The lessons learned document contains information about all the project life-cycle processes but most important the Executing and Controlling processes. These two processes are when the work of the project is performed and when you'll likely find mistakes that were made in the Planning documents or processes. Anything you discover that could have been clearer or any additional information that would have helped to avoid confusion should be noted here. Process improvements, communication glitches, or any other information that will help you perform the next project better should be noted here.
Ask your team members, stakeholders, and the project sponsor to help you compile the lessons learned document. Ask them what went well on the project and what could have gone better. Don't wait until the end of the project to start making notes, however. Start this document during the Executing phase and begin making notes to yourself as soon as problems occur. Document how the situation could have been handled differently to avoid these same types of problem on future projects. Information you should include in your lessons learned document includes the following:
- How the project management processes were used throughout the project and how successful they were in planning and tracking progress
- How well the project plan and project schedule reflected the actual work of the project
- How well the change management process worked and what might have worked better
- Why corrective actions were taken
- Causes of performance variances and how they could have been avoided
- Outcomes of corrective actions
- Risks response plans that were implemented and whether they adequately addressed the risk events
- Unplanned risk events that occurred
- Mistakes that occurred and how they could have been avoided
Team dynamics, including what could have helped the team perform more efficiently
Don't limit your lessons learned document to only the items on this list. Anything that worked well, or didn't work well, that will help you perform your next project better or smooth out problems before they get out of hand should be documented here. That means positive and negative feedback. This process is particularly useful for failed projects as there are many things you can learn from projects that fail that will help prevent your next project from suffering the same fate.

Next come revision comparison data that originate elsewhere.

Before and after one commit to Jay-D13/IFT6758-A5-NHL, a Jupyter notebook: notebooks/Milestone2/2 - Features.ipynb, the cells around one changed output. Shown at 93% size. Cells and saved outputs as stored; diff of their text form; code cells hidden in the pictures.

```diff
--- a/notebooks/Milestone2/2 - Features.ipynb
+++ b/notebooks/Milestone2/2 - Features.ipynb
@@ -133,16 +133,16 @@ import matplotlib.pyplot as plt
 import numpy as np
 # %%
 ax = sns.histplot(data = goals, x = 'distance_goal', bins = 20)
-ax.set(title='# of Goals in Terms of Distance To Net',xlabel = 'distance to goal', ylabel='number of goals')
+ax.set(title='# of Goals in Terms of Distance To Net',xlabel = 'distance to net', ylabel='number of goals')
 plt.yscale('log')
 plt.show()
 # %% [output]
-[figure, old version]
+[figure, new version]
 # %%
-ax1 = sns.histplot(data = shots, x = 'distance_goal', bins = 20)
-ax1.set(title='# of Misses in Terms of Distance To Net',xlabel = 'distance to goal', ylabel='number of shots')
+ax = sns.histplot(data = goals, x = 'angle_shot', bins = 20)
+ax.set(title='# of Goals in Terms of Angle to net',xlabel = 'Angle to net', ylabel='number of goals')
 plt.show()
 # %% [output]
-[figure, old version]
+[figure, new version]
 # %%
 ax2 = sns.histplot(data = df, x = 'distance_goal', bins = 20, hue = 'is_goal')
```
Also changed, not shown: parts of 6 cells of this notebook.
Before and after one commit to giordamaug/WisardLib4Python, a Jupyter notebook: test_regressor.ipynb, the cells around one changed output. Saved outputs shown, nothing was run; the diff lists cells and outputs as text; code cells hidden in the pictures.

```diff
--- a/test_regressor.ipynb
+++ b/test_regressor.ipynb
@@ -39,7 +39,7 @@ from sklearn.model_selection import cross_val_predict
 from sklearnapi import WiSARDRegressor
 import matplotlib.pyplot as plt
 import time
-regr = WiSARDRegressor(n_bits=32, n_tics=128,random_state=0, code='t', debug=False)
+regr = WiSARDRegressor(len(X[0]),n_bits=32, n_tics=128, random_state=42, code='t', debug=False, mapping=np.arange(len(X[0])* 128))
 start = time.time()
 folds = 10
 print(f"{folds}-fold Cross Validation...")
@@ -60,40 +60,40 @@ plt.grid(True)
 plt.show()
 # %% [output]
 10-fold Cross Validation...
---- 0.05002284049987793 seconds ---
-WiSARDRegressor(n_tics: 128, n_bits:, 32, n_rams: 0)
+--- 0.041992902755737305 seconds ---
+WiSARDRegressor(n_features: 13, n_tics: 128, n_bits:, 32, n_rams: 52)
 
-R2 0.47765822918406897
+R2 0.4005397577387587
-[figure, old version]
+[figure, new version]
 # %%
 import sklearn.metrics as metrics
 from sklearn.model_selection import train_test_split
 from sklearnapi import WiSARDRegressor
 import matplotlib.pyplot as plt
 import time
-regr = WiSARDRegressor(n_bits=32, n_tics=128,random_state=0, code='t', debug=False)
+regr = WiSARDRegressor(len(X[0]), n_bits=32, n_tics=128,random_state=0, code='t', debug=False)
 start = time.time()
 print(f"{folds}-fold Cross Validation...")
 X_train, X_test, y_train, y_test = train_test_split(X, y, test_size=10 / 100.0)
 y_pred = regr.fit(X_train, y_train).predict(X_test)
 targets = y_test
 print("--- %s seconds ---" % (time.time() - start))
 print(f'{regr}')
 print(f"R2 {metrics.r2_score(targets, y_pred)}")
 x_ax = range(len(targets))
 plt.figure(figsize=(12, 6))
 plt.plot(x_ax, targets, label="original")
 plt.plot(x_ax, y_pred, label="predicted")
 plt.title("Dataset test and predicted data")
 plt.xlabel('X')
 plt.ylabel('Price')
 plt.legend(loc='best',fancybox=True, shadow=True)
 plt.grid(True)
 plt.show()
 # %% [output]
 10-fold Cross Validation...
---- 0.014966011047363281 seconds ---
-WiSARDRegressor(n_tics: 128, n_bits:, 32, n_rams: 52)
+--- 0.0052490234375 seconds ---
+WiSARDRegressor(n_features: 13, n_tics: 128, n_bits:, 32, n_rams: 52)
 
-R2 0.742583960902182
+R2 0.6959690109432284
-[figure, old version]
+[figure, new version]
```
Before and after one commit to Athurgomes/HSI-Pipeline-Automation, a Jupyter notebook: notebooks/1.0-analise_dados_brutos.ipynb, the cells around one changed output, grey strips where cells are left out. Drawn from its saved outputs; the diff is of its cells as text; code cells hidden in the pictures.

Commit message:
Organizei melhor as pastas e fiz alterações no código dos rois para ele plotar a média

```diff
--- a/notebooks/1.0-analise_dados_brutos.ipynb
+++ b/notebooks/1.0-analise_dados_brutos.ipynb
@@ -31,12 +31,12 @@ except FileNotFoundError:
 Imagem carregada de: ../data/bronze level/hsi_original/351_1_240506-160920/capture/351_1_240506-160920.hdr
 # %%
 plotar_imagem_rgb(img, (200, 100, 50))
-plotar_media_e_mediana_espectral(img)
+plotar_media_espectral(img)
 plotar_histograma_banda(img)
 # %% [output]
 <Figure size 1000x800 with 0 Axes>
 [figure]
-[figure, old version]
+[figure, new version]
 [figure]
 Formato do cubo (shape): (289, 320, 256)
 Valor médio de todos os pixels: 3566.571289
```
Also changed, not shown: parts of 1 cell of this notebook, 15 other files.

Many project managers skip this step because, let's face it, most of us don't like to admit our mistakes and we don't want others knowing that we made them. Encourage your team to be honest and forthcoming about their lessons learned. If you've spent the time throughout the project building their trust and creating an open atmosphere of communication, documenting lessons learned won't be that difficult. Assure your project team members that this is for the benefit of future projects and is not a means to punish or judge their work. Establish some ground rules that say no one may blame someone else for anything that went wrong and that no names will be taken. Documenting lessons learned allows you to bring a wealth of knowledge to future projects, and you'll benefit by learning from past mistakes without having to repeat them.
The lessons learned document should in a shared knowledge database with all the other project information. This is one of the first documents you'll want to review when starting your next project.